Cerebral palsy is a neurological condition that affects motor development. The condition may be brought on by abnormal development in the womb, or via birth injuries linked to medical
negligence – see cerebral palsy lawyer Billings for more info.
Children with the condition usually begin to show symptoms shortly before the age of 12 months, although ‘mixed cerebral palsy’ (a condition that includes symptoms of all three major
types of cerebral palsy) may be diagnosed up to the age of around 4 years. Although major muscle groups are typically affected (presenting difficulty in the deliberate use of the limbs),
smaller muscle groups may also be affected. Where the muscles in the mouth and face do not respond to signals from the brain in the normal way, difficulties with eating, drinking, and speech
Speech problems may include:
Issues with articulation
Where the muscles in the face, head, and neck experience stiffness or weakness, the ability to form syllables may be diminished.
Issues with flow or fluency
Ongoing attempts to regain control of the muscles responsible for speech may lead to breaks in speech, meaning a disrupted flow and problem with being understood.
Issues with the sound of the voice
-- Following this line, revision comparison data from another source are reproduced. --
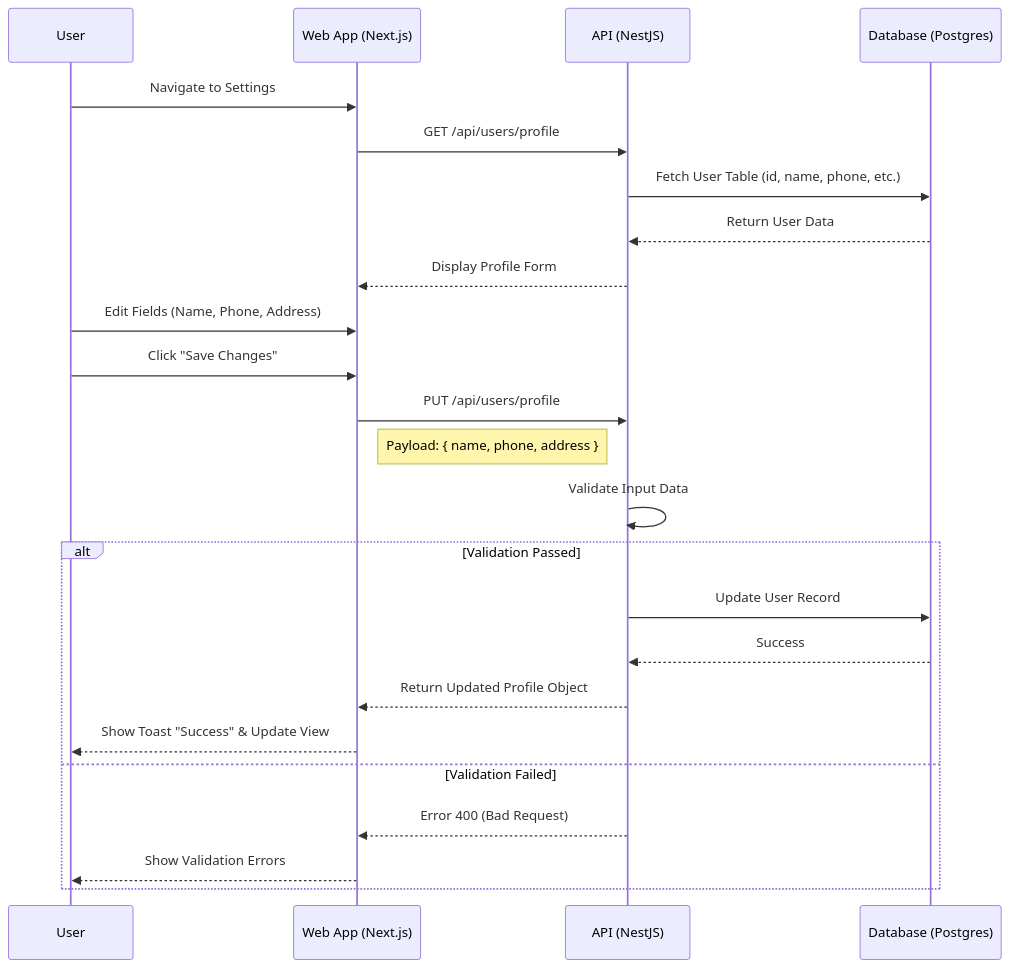
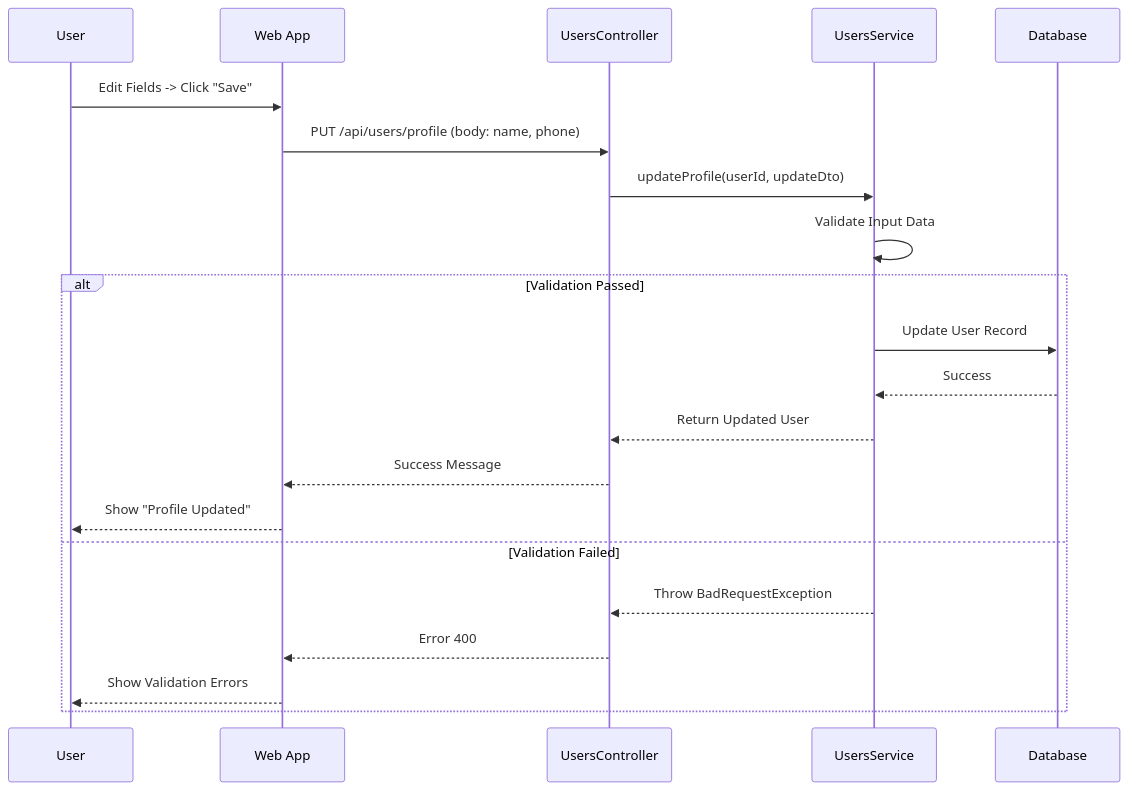
One commit to duong4444/agribot-dev changed the diagram in DOC-TTCS/profile_management_docs.md. Above: the diagram before and after it, drawn with Mermaid. The commit also changed 7 other files, not shown here.

````diff
--- a/DOC-TTCS/profile_management_docs.md
+++ b/DOC-TTCS/profile_management_docs.md
@@ -23,29 +23,25 @@
 ```mermaid
 sequenceDiagram
     participant U as User
-    participant FE as Web App (Next.js)
-    participant BE as API (NestJS)
-    participant DB as Database (Postgres)
+    participant FE as Web App
+    participant CTL as UsersController
+    participant SVC as UsersService
+    participant DB as Database
 
-    U->>FE: Navigate to Settings
-    FE->>BE: GET /api/users/profile
-    BE->>DB: Fetch User Table (id, name, phone, etc.)
-    DB-->>BE: Return User Data
-    BE-->>FE: Display Profile Form
+    U->>FE: Edit Fields -> Click "Save"
+    FE->>CTL: PUT /api/users/profile (body: name, phone)
+    CTL->>SVC: updateProfile(userId, updateDto)
     
-    U->>FE: Edit Fields (Name, Phone, Address)
-    U->>FE: Click "Save Changes"
-    FE->>BE: PUT /api/users/profile
-    note right of FE: Payload: { name, phone, address }
-    
-    BE->>BE: Validate Input Data
+    SVC->>SVC: Validate Input Data
     alt Validation Passed
-        BE->>DB: Update User Record
-        DB-->>BE: Success
-        BE-->>FE: Return Updated Profile Object
-        FE-->>U: Show Toast "Success" & Update View
+        SVC->>DB: Update User Record
+        DB-->>SVC: Success
+        SVC-->>CTL: Return Updated User
+        CTL-->>FE: Success Message
+        FE-->>U: Show "Profile Updated"
     else Validation Failed
-        BE-->>FE: Error 400 (Bad Request)
+        SVC-->>CTL: Throw BadRequestException
+        CTL-->>FE: Error 400
         FE-->>U: Show Validation Errors
     end
 ```
````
The vocal cords rely on muscles to pull the chords into the shapes that allow the formation of sounds that we recognise as speech. Cerebral palsy can therefore lead to issues with pitch and volume.
The muscles in the tongue and the muscles in the face that control the lips may only allow limited or intermittent movements, resulting in delayed or slurred speech.
How speech therapy can improve quality of life
Speech therapy should not be thought of as a series of exercises designed specifically to improve speech and speech alone. Instead, speech therapy should be considered as a means
of strengthening the muscles in the face, neck, throat, head, and tongue. Therefore, the benefits of speech therapy are far reaching in terms of improving day to day living conditions in children
(and adults) with cerebral palsy.
Benefits of speech therapy include:
● Ability to form syllables and recognisable words
● Ability to regulate the pitch and volume of the voice
● Ability to articulate feelings and desires (reducing stress and frustration)
● Ability to maintain focus and participate in a communication thread
● Improved ability to chew and swallow
Speech therapy ultimately builds confidence and leads to new levels of independence. This often leads to a greater desire to interact with others, eliminating any feelings of loneliness or
depression that may result from living with symptoms of cerebral palsy.
Carla is the founder of MyBump2Baby. Carla has a huge passion for linking together small businesses and growing families. Carla’s humorous, non-filtered honesty has won the hearts of thousands of parents throughout the UK.
She has previously written for the Metro and made appearances on BBC News, BBC 5 live, LBC etc. Carla is a finalist for Blogger of the Year award with Simply Ladies inc. Carla is also the host of the popular Fifty Shades of Motherhood podcast and The MyBump2Baby Expert podcast.